PCOS presents a unique opportunity to dissect the relationship between metabolic and
cardiovascular risk and sleep disordered breathing (SDB) in a population where intrinsic
effects of aging have not yet developed. Because a relationship between obstructive sleep
apnea, insulin resistance and elevated testosterone levels has also been observed in men and
in women without PCOS, insights gained from studies in PCOS will have broad implications.
The Specific Aims of the present application are:
Specific Aim 1: to test the hypothesis that sleep disturbances are caused by
hyperandrogenemia and hyperinsulinemia that characterize PCOS. Following a detailed baseline

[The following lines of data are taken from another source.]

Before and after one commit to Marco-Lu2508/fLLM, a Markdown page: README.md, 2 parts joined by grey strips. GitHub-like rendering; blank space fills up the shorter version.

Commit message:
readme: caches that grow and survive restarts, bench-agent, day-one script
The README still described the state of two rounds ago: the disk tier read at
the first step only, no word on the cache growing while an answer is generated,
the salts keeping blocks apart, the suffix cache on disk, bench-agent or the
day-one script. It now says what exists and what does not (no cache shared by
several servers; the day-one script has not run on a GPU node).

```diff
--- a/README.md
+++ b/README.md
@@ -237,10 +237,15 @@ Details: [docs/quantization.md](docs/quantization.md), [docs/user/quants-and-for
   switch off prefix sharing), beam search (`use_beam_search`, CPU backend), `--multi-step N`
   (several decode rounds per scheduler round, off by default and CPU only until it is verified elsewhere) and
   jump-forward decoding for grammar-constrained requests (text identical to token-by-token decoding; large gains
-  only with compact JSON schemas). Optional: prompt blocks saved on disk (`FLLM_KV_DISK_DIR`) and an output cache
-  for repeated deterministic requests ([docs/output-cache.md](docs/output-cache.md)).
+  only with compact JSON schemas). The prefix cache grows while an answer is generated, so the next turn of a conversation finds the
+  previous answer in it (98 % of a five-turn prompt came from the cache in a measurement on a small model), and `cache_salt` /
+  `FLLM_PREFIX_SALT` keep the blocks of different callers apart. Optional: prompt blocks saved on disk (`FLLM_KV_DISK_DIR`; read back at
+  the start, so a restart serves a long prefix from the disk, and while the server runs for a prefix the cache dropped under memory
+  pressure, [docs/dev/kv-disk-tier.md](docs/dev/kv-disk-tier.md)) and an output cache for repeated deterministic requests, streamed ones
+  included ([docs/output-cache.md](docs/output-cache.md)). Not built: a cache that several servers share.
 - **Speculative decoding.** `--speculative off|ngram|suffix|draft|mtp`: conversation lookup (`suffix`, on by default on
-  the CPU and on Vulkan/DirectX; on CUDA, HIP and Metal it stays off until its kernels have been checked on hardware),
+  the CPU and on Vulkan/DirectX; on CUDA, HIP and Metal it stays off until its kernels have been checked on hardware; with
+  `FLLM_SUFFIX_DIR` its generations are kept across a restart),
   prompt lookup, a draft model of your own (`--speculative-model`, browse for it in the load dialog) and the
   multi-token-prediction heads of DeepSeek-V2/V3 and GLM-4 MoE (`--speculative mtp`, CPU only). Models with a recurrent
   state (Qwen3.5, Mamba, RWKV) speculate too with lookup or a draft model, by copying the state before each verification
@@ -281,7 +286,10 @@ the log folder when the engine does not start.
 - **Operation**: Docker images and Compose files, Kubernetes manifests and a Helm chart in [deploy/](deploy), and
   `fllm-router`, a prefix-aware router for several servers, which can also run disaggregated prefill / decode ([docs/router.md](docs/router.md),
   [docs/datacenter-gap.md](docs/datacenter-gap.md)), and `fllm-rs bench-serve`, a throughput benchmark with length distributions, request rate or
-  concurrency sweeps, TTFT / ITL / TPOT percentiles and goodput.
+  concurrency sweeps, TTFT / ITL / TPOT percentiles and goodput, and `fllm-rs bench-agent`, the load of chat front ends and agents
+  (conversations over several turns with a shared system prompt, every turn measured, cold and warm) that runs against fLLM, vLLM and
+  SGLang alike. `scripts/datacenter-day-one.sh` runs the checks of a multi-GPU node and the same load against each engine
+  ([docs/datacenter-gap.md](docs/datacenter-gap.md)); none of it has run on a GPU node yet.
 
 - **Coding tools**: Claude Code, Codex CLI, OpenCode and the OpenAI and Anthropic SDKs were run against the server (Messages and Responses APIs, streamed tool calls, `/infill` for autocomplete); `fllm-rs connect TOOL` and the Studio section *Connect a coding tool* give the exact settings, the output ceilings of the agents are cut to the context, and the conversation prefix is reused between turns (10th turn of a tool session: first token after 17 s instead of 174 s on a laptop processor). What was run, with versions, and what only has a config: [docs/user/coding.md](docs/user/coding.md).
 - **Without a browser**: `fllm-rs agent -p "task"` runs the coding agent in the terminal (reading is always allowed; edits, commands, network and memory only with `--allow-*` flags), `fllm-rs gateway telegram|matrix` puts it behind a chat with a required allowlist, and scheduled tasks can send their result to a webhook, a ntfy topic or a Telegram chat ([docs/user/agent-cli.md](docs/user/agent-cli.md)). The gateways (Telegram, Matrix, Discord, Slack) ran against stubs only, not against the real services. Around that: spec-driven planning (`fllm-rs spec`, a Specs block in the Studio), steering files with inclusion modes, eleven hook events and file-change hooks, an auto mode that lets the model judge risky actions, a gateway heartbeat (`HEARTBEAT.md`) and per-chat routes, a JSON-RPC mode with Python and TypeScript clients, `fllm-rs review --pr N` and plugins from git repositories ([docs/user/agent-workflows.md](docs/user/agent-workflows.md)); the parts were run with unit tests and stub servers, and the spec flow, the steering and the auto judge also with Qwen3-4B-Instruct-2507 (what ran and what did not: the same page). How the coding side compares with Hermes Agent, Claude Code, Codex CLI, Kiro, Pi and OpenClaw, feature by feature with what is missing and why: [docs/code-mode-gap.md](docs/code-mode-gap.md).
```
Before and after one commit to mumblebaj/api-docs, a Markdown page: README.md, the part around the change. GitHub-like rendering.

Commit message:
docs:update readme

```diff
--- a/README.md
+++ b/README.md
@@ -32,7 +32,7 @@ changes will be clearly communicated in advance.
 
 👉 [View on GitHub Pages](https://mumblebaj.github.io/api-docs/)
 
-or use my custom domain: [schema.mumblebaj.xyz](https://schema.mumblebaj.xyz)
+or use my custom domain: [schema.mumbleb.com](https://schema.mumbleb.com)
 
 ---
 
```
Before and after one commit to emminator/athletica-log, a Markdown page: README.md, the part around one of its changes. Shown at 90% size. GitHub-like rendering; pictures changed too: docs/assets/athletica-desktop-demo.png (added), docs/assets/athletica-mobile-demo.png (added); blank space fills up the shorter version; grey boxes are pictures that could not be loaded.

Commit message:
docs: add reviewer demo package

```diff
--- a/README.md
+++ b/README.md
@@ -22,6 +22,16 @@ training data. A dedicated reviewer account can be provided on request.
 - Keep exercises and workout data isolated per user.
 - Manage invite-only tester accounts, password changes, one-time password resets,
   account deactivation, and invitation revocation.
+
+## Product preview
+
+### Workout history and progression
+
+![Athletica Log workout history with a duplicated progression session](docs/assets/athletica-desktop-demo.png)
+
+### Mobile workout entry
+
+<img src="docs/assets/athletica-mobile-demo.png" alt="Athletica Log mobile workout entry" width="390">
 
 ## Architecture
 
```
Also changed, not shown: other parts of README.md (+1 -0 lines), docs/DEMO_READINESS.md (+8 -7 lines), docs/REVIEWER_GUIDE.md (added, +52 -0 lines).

evaluation of sleep, hormonal, metabolic and cardiovascular parameters, women with PCOS will
be randomized to an 8-week treatment phase with pioglitazone or depot leuprolide plus
estrogen/progestin replacement or placebo. Pioglitazone will reduce insulin levels, and
consequently androgen levels, in PCOS. We will compare the effects of androgen reduction
alone (depot leuprolide plus estrogen/progestin) to those of insulin plus androgen reduction
achieved with pioglitazone. Primary comparisons will be the change in sleep parameters from
baseline between: placebo & pioglitazone; placebo & leuprolide/estrogen/progestin;
pioglitazone & leuprolide/estrogen/progestin.
Specific Aim 2: to test the hypothesis that sleep disturbances cause the hormonal, metabolic
and cardiovascular alterations seen in women with PCOS. PCOS women with SDB and matched
control women with SDB will be evaluated at baseline and following 8 weeks of CPAP
treatment. The primary comparison will be between baseline and post-treatment parameters in
PCOS women. The secondary comparison will be the post-treatment change from baseline between
PCOS and control women to test the hypothesis that for the same degree in improvement in
SDB, the magnitude of change in metabolic and cardiovascular measures will be greater in
PCOS than in controls.
Specific Aim 3: to test the hypothesis that in normal young women, experimental manipulation
of sleep that recapitulates the sleep disturbances characteristic of women with PCOS will
result in metabolic, hormonal, and cardiovascular alterations that are typical of the
metabolic syndrome. A group of healthy young women will be studied twice using a randomized
cross-over design. In one study, REM sleep will be fragmented by experimentally induced
microarousals for 3 consecutive nights and non-REM sleep will be left undisturbed. In the
other, slow wave activity will be suppressed without awakening the subject and REM sleep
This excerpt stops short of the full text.